WHAT IS REQUIRED
Output the data below in full, character for character.

Items listed in a dataset:
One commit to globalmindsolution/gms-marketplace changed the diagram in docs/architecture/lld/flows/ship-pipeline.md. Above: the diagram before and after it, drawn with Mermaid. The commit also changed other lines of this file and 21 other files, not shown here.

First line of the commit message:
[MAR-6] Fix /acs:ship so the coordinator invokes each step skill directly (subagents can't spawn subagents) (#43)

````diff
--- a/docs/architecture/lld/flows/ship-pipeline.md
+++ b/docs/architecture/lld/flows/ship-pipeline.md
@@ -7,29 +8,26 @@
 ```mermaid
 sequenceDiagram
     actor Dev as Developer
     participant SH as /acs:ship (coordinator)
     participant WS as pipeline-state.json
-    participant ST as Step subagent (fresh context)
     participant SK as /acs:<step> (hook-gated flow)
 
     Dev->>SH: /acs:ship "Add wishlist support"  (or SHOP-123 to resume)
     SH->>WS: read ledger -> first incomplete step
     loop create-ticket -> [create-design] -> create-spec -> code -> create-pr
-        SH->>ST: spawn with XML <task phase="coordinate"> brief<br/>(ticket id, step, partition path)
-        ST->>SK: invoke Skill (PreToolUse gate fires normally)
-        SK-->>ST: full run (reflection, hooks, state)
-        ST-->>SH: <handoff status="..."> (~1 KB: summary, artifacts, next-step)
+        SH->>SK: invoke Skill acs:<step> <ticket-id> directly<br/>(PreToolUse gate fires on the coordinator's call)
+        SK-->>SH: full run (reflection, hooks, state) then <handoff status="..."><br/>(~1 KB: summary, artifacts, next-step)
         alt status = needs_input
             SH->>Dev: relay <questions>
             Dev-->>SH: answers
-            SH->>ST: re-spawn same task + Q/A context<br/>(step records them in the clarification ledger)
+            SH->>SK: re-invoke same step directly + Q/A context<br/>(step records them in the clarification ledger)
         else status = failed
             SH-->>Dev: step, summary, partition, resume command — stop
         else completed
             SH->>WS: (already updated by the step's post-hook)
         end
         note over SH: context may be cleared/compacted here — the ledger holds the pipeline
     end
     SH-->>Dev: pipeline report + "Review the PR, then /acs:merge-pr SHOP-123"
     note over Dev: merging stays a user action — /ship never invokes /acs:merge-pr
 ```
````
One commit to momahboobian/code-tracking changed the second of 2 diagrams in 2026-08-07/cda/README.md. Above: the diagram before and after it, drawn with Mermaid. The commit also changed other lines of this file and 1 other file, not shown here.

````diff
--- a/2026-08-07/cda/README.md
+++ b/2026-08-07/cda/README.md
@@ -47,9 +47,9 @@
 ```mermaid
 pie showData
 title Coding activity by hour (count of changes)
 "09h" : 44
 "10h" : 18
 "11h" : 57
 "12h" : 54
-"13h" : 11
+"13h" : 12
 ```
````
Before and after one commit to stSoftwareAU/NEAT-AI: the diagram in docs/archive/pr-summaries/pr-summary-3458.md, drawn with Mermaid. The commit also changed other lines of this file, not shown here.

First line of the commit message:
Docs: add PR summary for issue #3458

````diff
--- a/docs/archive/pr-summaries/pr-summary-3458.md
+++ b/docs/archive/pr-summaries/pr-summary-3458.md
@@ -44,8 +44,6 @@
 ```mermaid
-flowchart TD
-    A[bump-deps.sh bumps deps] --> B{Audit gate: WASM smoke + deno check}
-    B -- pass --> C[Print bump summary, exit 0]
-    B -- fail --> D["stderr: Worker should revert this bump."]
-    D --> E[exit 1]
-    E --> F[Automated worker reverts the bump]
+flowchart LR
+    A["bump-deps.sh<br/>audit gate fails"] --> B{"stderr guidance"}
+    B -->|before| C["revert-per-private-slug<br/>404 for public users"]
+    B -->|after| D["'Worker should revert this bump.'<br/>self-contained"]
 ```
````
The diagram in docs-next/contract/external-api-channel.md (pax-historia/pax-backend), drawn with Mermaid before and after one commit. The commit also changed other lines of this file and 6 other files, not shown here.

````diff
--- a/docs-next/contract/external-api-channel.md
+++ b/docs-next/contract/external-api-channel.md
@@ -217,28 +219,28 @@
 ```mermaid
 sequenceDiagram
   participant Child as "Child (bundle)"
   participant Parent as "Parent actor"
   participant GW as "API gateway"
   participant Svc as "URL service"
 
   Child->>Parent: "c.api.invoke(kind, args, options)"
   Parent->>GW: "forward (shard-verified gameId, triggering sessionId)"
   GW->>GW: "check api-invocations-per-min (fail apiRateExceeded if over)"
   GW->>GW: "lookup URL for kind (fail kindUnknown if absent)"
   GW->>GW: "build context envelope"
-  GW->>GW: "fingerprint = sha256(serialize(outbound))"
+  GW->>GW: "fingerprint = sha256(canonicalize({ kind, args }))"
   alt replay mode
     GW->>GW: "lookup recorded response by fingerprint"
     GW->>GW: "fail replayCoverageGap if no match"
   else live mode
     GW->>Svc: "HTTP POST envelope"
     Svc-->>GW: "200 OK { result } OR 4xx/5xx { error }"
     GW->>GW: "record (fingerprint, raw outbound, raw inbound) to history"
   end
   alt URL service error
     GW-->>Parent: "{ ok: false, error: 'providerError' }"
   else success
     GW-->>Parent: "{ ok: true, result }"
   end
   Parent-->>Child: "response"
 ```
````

ANSWER BELOW
One commit to globalmindsolution/gms-marketplace changed the diagram in docs/architecture/lld/flows/ship-pipeline.md. Above: the diagram before and after it, drawn with Mermaid. The commit also changed other lines of this file and 21 other files, not shown here.

First line of the commit message:
[MAR-6] Fix /acs:ship so the coordinator invokes each step skill directly (subagents can't spawn subagents) (#43)

````diff
--- a/docs/architecture/lld/flows/ship-pipeline.md
+++ b/docs/architecture/lld/flows/ship-pipeline.md
@@ -7,29 +8,26 @@
 ```mermaid
 sequenceDiagram
     actor Dev as Developer
     participant SH as /acs:ship (coordinator)
     participant WS as pipeline-state.json
-    participant ST as Step subagent (fresh context)
     participant SK as /acs:<step> (hook-gated flow)
 
     Dev->>SH: /acs:ship "Add wishlist support"  (or SHOP-123 to resume)
     SH->>WS: read ledger -> first incomplete step
     loop create-ticket -> [create-design] -> create-spec -> code -> create-pr
-        SH->>ST: spawn with XML <task phase="coordinate"> brief<br/>(ticket id, step, partition path)
-        ST->>SK: invoke Skill (PreToolUse gate fires normally)
-        SK-->>ST: full run (reflection, hooks, state)
-        ST-->>SH: <handoff status="..."> (~1 KB: summary, artifacts, next-step)
+        SH->>SK: invoke Skill acs:<step> <ticket-id> directly<br/>(PreToolUse gate fires on the coordinator's call)
+        SK-->>SH: full run (reflection, hooks, state) then <handoff status="..."><br/>(~1 KB: summary, artifacts, next-step)
         alt status = needs_input
             SH->>Dev: relay <questions>
             Dev-->>SH: answers
-            SH->>ST: re-spawn same task + Q/A context<br/>(step records them in the clarification ledger)
+            SH->>SK: re-invoke same step directly + Q/A context<br/>(step records them in the clarification ledger)
         else status = failed
             SH-->>Dev: step, summary, partition, resume command — stop
         else completed
             SH->>WS: (already updated by the step's post-hook)
         end
         note over SH: context may be cleared/compacted here — the ledger holds the pipeline
     end
     SH-->>Dev: pipeline report + "Review the PR, then /acs:merge-pr SHOP-123"
     note over Dev: merging stays a user action — /ship never invokes /acs:merge-pr
 ```
````
One commit to momahboobian/code-tracking changed the second of 2 diagrams in 2026-08-07/cda/README.md. Above: the diagram before and after it, drawn with Mermaid. The commit also changed other lines of this file and 1 other file, not shown here.

````diff
--- a/2026-08-07/cda/README.md
+++ b/2026-08-07/cda/README.md
@@ -47,9 +47,9 @@
 ```mermaid
 pie showData
 title Coding activity by hour (count of changes)
 "09h" : 44
 "10h" : 18
 "11h" : 57
 "12h" : 54
-"13h" : 11
+"13h" : 12
 ```
````
Before and after one commit to stSoftwareAU/NEAT-AI: the diagram in docs/archive/pr-summaries/pr-summary-3458.md, drawn with Mermaid. The commit also changed other lines of this file, not shown here.

First line of the commit message:
Docs: add PR summary for issue #3458

````diff
--- a/docs/archive/pr-summaries/pr-summary-3458.md
+++ b/docs/archive/pr-summaries/pr-summary-3458.md
@@ -44,8 +44,6 @@
 ```mermaid
-flowchart TD
-    A[bump-deps.sh bumps deps] --> B{Audit gate: WASM smoke + deno check}
-    B -- pass --> C[Print bump summary, exit 0]
-    B -- fail --> D["stderr: Worker should revert this bump."]
-    D --> E[exit 1]
-    E --> F[Automated worker reverts the bump]
+flowchart LR
+    A["bump-deps.sh<br/>audit gate fails"] --> B{"stderr guidance"}
+    B -->|before| C["revert-per-private-slug<br/>404 for public users"]
+    B -->|after| D["'Worker should revert this bump.'<br/>self-contained"]
 ```
````
The diagram in docs-next/contract/external-api-channel.md (pax-historia/pax-backend), drawn with Mermaid before and after one commit. The commit also changed other lines of this file and 6 other files, not shown here.

````diff
--- a/docs-next/contract/external-api-channel.md
+++ b/docs-next/contract/external-api-channel.md
@@ -217,28 +219,28 @@
 ```mermaid
 sequenceDiagram
   participant Child as "Child (bundle)"
   participant Parent as "Parent actor"
   participant GW as "API gateway"
   participant Svc as "URL service"
 
   Child->>Parent: "c.api.invoke(kind, args, options)"
   Parent->>GW: "forward (shard-verified gameId, triggering sessionId)"
   GW->>GW: "check api-invocations-per-min (fail apiRateExceeded if over)"
   GW->>GW: "lookup URL for kind (fail kindUnknown if absent)"
   GW->>GW: "build context envelope"
-  GW->>GW: "fingerprint = sha256(serialize(outbound))"
+  GW->>GW: "fingerprint = sha256(canonicalize({ kind, args }))"
   alt replay mode
     GW->>GW: "lookup recorded response by fingerprint"
     GW->>GW: "fail replayCoverageGap if no match"
   else live mode
     GW->>Svc: "HTTP POST envelope"
     Svc-->>GW: "200 OK { result } OR 4xx/5xx { error }"
     GW->>GW: "record (fingerprint, raw outbound, raw inbound) to history"
   end
   alt URL service error
     GW-->>Parent: "{ ok: false, error: 'providerError' }"
   else success
     GW-->>Parent: "{ ok: true, result }"
   end
   Parent-->>Child: "response"
 ```
````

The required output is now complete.